It's a classic speculative market based on cheap credit. Unlike New Zealand, and many other western countries, China actually has adequate supply so it really is really speculation without supporting scarcity.

Yes, it's a cultural oddity - pretty much obliterates the supply/demand rule and defies the 'rational man' theory.

Bit like the Western cultural fettish with shoes - it's a status-type topic of conversation as to how many pairs of shoes one or ones partner has.

I'm so glad I'm never close to those types of status conversations. Also like men that have a high maintenance wife and let it be known to indicate that they've got a high status catch. Good for them haha.

Agree. I avoid people that enjoy those types of conversations and life is far better for it. I remember being berated when I was younger for not owning proper, higher heels and more shoes in general, by 'friends'. A more minimalist french style wardrobe wasn't in fashion then. Blow all your money on too many shoes and clothes that don't even last.. I'm good.

LOL. I had an uncle who proudly pointed out his wife's BMW and referred to it as the Big Money Waster (referencing her shopping habits). One year we got their Xmas postcard - the big house they were standing in front of was so big - they were like little ants standing in front of it. You could barely make them out for all the bricks and mortar.

Big Money Waster lol He's not wrong there. Crazy isn't it? My first thought would be 'that's a lot of space to waste time cleaning!' But I suppose they don't mind paying for and having other people coming into their house to do it for them. No thanks!

Might be some cheap Houses in the Overseas Market soon. Heaps and total....maybe more.....Chances are you can have more rentals.......(Orr maybe not).

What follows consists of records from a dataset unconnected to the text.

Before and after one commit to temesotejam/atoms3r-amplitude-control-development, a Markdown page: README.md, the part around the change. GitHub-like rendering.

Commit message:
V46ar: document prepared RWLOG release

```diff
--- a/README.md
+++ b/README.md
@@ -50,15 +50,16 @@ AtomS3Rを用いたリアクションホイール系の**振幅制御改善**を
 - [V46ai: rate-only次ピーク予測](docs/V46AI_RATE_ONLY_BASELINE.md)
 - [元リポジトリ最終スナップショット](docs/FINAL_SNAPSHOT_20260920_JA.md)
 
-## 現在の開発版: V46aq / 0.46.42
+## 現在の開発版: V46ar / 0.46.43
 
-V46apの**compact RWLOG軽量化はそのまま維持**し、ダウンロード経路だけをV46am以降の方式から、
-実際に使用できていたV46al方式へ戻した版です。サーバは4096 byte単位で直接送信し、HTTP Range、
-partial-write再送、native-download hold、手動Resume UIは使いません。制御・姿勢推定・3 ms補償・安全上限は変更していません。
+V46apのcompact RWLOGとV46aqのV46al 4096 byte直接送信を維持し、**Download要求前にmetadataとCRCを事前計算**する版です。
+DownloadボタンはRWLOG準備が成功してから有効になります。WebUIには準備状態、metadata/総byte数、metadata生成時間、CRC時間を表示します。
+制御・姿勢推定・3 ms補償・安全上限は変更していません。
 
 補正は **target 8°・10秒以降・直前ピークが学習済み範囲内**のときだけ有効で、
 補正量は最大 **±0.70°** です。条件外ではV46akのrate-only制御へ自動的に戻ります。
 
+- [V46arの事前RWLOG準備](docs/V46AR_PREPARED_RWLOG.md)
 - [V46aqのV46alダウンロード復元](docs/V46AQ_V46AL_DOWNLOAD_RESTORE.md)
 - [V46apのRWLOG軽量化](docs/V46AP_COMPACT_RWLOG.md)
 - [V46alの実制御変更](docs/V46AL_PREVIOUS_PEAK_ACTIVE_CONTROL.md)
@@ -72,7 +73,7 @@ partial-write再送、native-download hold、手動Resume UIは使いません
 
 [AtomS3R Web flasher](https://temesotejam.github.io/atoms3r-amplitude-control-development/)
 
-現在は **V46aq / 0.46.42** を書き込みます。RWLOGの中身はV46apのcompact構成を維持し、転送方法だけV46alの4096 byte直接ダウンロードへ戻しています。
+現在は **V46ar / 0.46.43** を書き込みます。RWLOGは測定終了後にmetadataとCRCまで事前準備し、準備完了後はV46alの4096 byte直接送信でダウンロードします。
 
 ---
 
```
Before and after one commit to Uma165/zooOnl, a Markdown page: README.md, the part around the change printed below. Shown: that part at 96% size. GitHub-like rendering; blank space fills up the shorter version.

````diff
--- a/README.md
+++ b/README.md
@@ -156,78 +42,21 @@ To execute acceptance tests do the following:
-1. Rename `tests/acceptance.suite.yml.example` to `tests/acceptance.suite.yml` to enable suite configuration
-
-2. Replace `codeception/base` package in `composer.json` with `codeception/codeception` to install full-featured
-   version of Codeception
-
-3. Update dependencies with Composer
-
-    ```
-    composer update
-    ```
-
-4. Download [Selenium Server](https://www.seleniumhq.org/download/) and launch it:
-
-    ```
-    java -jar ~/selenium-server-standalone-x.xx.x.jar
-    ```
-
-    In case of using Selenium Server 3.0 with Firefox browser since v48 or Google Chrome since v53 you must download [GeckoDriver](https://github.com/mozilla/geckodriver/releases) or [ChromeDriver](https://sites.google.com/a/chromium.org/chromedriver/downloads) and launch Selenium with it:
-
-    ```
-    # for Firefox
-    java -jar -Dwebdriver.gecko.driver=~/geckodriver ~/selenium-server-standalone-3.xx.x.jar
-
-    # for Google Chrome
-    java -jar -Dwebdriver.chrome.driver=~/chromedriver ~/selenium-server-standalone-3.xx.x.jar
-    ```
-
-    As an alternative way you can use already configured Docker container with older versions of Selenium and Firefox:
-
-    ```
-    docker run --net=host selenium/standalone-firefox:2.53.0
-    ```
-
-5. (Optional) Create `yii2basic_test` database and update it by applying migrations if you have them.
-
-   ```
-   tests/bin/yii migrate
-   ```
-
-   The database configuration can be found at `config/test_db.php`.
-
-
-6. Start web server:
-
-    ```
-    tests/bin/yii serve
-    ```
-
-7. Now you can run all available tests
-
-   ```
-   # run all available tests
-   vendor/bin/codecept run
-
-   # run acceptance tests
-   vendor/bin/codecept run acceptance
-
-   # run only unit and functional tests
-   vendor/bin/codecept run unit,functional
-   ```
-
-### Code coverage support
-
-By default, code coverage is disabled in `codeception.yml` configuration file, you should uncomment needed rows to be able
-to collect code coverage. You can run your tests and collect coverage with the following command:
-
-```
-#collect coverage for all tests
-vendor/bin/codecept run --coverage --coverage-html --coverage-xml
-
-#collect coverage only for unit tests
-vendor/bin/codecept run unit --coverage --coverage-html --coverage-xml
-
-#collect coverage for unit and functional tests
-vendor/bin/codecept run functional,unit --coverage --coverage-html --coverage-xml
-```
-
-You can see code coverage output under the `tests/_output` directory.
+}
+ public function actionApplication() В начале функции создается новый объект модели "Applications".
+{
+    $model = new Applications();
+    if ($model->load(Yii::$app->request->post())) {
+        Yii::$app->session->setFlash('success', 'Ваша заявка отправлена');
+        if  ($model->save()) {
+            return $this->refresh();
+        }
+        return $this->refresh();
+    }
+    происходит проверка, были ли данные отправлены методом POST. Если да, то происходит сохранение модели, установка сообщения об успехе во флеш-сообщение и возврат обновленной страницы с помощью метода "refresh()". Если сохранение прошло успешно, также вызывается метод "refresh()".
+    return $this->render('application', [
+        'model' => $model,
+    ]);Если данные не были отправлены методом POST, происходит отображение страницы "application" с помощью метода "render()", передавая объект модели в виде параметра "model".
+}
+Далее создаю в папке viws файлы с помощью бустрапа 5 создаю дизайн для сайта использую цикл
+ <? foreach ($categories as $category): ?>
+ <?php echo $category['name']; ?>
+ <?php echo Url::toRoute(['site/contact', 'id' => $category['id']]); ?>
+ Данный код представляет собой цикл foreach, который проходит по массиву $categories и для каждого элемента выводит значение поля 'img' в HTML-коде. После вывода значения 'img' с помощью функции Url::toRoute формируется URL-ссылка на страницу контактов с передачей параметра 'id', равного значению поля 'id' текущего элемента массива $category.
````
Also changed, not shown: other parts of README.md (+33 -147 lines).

Canadian even madder than ours. ..Gonna be a cold cold winter soon for many a poor loser. give em a leg up.....the Property Ladder, like here.....We is so hot.....and such a cool bunch of people........Please help....Lift the prices, even know we can do it.......Give a little...We are bailing out ours.....spread the word......More to come....Later....Zero Finance......needed.